*YOUR TASK:* What lines in the material hold the string "append"? Copy out each of them.

*DATA SECTION:*
*-*-*
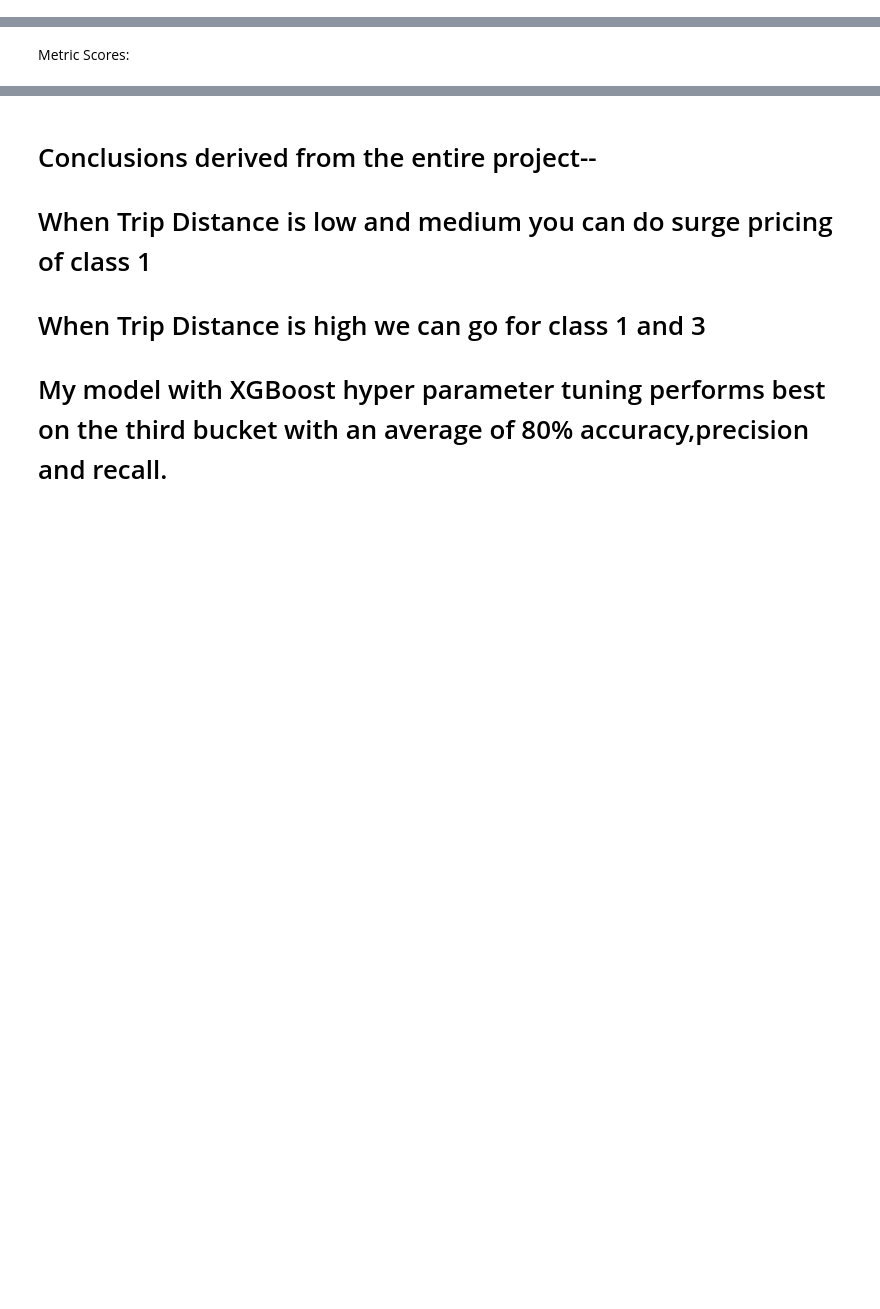
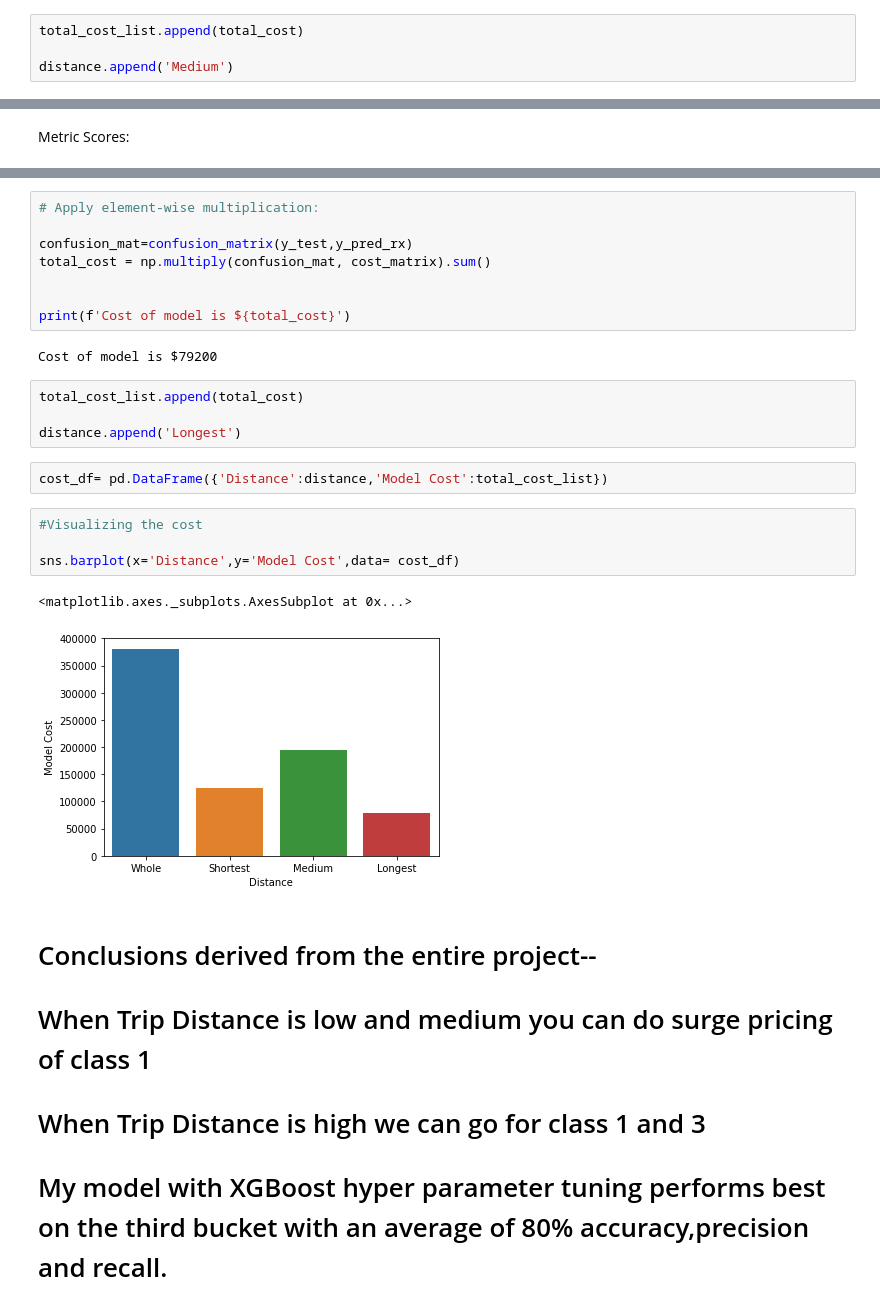
Before and after one commit to sspaulc/TAXI-MOBILITY-SURGE-PRICE-PREDICTION, a Jupyter notebook: SANCHITA_Taxi_Price_Surge_Prediction.ipynb, the cells around one changed output, grey strips where cells are left out. Saved outputs shown, nothing was run; the diff lists cells and outputs as text; blank space fills up the shorter version.

Commit message:
Final Commit with model cost

```diff
--- a/SANCHITA_Taxi_Price_Surge_Prediction.ipynb
+++ b/SANCHITA_Taxi_Price_Surge_Prediction.ipynb
@@ -1532,3 +1483,7 @@ weighted avg       0.73      0.73      0.73     11203
+# %%
+total_cost_list.append(total_cost)
+
+distance.append('Medium')
 # %% [markdown]
 # The performance for class 2 is good but not as good as lower distance.
 # %% [markdown]
@@ -1795,3 +1752,26 @@ weighted avg       0.80      0.80      0.80      5969
+# %%
+# Apply element-wise multiplication:
+
+confusion_mat=confusion_matrix(y_test,y_pred_rx)
+total_cost = np.multiply(confusion_mat, cost_matrix).sum()
+
+
+print(f'Cost of model is ${total_cost}')
+# %% [output]
+Cost of model is $79200
+# %%
+total_cost_list.append(total_cost)
+
+distance.append('Longest')
+# %%
+cost_df= pd.DataFrame({'Distance':distance,'Model Cost':total_cost_list})
+# %%
+#Visualizing the cost
+
+sns.barplot(x='Distance',y='Model Cost',data= cost_df)
+# %% [output]
+<matplotlib.axes._subplots.AxesSubplot at 0x...>
+[figure, added]
 # %% [markdown]
 # Conclusions derived from the entire project--
 
```
Also changed, not shown: parts of 75 cells of this notebook.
*-*-*
*RESPONSE TO THIS TASK:*
+total_cost_list.append(total_cost)
+distance.append('Medium')
+total_cost_list.append(total_cost)
+distance.append('Longest')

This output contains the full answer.